Global health initiative aims to use IP to combat neglected diseases

A new programme has been set up with the aim of encouraging pharmaceutical companies and the global health research community to share intellectual property (IP) assets and expertise.  The programme is being promoted by the World Intellectual Property Organisation (WIPO) and aims to foster the development of drug treatments, vaccines and diagnostics for malaria, TB and neglected tropical diseases.

The new initiative, called WIPO Re:Search, will allow qualified researchers access to IP assets owned by selected pharmaceutical companies and research organisations.  The assets will be made available under royalty-free licences to qualified researchers anywhere in the world in a drive to develop more effective treatments.  The assets are publicly available for view here and they include patents, lead compounds and associated data, unpublished results, regulatory data and dossiers, screening technologies and expertise/know-how in pharmaceutical research and development.  The programme, which is administered by the non-profit organisation Bio-Ventures for Global Health (BVGH) will also offer the opportunity for researchers to work directly with scientists at pharmaceutical companies to advance R&D on these diseases.

The initiative includes the establishment of a “Partnership Hub” to be run by BVGH.  This hub will foster collaboration between the organisations while BVGH will provide licensing support to the collaborators.  As WIPO Re:Search moves forward, it is hoped that offerings from current partners will continue to grow while new providers join and contribute further to the information, compounds, and services available.

WIPO Re:Search is open to all organisations that agree to allow a selection of their IP relating to neglected tropical diseases to be licensed on a royalty-free basis for research and development in any country.  The participating organisations must also offer medicines covered by the shared IP assets to be sold on a royalty-free basis in, or to, least developed countries. 
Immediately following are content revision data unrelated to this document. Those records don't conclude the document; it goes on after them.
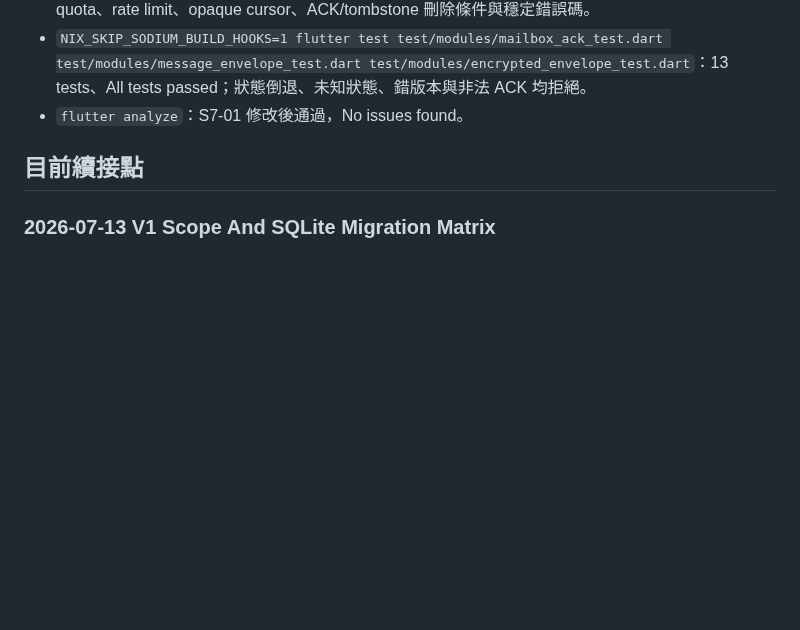
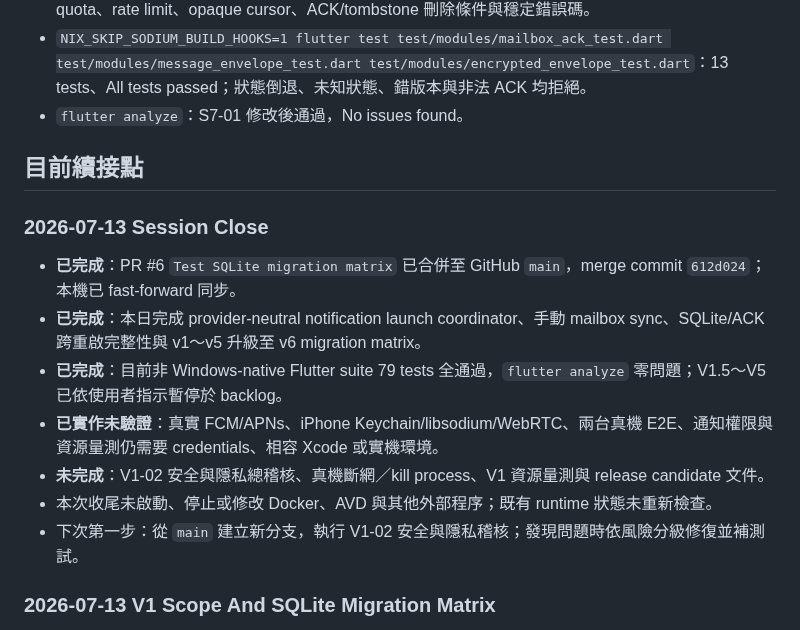
Before and after one commit to leezxt/p2p-chat, a Markdown page: docs/handoff_checklist.md, the part around the change. GitHub-like rendering; blank space fills up the shorter version.

Commit message:
Record 2026-07-13 session handoff

```diff
--- a/docs/handoff_checklist.md
+++ b/docs/handoff_checklist.md
@@ -181,6 +181,16 @@
 
 ## 目前續接點
 
+### 2026-07-13 Session Close
+
+- **已完成**：PR #6 `Test SQLite migration matrix` 已合併至 GitHub `main`，merge commit `612d024`；本機已 fast-forward 同步。
+- **已完成**：本日完成 provider-neutral notification launch coordinator、手動 mailbox sync、SQLite/ACK 跨重啟完整性與 v1～v5 升級至 v6 migration matrix。
+- **已完成**：目前非 Windows-native Flutter suite 79 tests 全通過，`flutter analyze` 零問題；V1.5～V5 已依使用者指示暫停於 backlog。
+- **已實作未驗證**：真實 FCM/APNs、iPhone Keychain/libsodium/WebRTC、兩台真機 E2E、通知權限與資源量測仍需要 credentials、相容 Xcode 或實機環境。
+- **未完成**：V1-02 安全與隱私總稽核、真機斷網／kill process、V1 資源量測與 release candidate 文件。
+- 本次收尾未啟動、停止或修改 Docker、AVD 與其他外部程序；既有 runtime 狀態未重新檢查。
+- 下次第一步：從 `main` 建立新分支，執行 V1-02 安全與隱私稽核；發現問題時依風險分級修復並補測試。
+
 ### 2026-07-13 V1 Scope And SQLite Migration Matrix
 
 - Git 狀態：branch `codex/sqlite-migration-matrix`，功能 commit `a6f5ac1`，Draft PR [#6 Test SQLite migration matrix](https://github.com/leezxt/p2p-chat/pull/6)。
```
The impressive list of industry backers means that there exists real potential to open up the research vaults of some of the big players to allow access to research institutions and NGOs keen to develop new treatments.  Alnylam Pharmaceuticals, AstraZeneca, Eisai, GlaxoSmithKline, Merck Sharp & Dohme, Novartis, Pfizer, and Sanofi have signed up to collaborate with a number of research organisations including the U.S. National Institutes of Health (NIH), California Institute of Technology, the Center for World Health & Medicine, the Drugs for Neglected Diseases initiative, Fundação Oswaldo Cruz (Fiocruz), Massachusetts Institute of Technology, Medicines for Malaria Venture, PATH, the South African Medical Research Council, the Swiss Tropical and Public Health Institute, the University of California, Berkeley, and the University of Dundee (UK).  It is hoped that the initiative will facilitate new partnerships to develop treatments for the diseases that are often prevalent in very poor populations. 

The development of treatments for malaria and tuberculosis is mentioned specifically but other diseases classified as “neglected tropical diseases” are also to be targeted.  This term encompasses less well known tropical diseases and conditions including Buruli ulcer, Chagas disease (American trypanosomiasis), cysticercosis, dengue/dengue hemorrhagic fever, dracunculiasis (guinea-worm disease), echinococcosis, endemic treponematoses (yaws), foodborne trematode infections (clonorchiasis, opistorchiasis, fascioliasis, and paragonimiasis), human African trypanosomiasis (African sleeping sickness), leishmaniasis, leprosy, lymphatic filariasis, malaria, onchocerciasis, rabies, schistosomiasis, soil transmitted helminths, trachoma, tuberculosis, podoconiosis, and snakebite.

The provision of free medicines to poorer populations appears to be a growing facet of pharma company behaviour and the WIPO Re:Search programme fits well with these strategies as well as potentially providing a new perspective on shelved research programmes.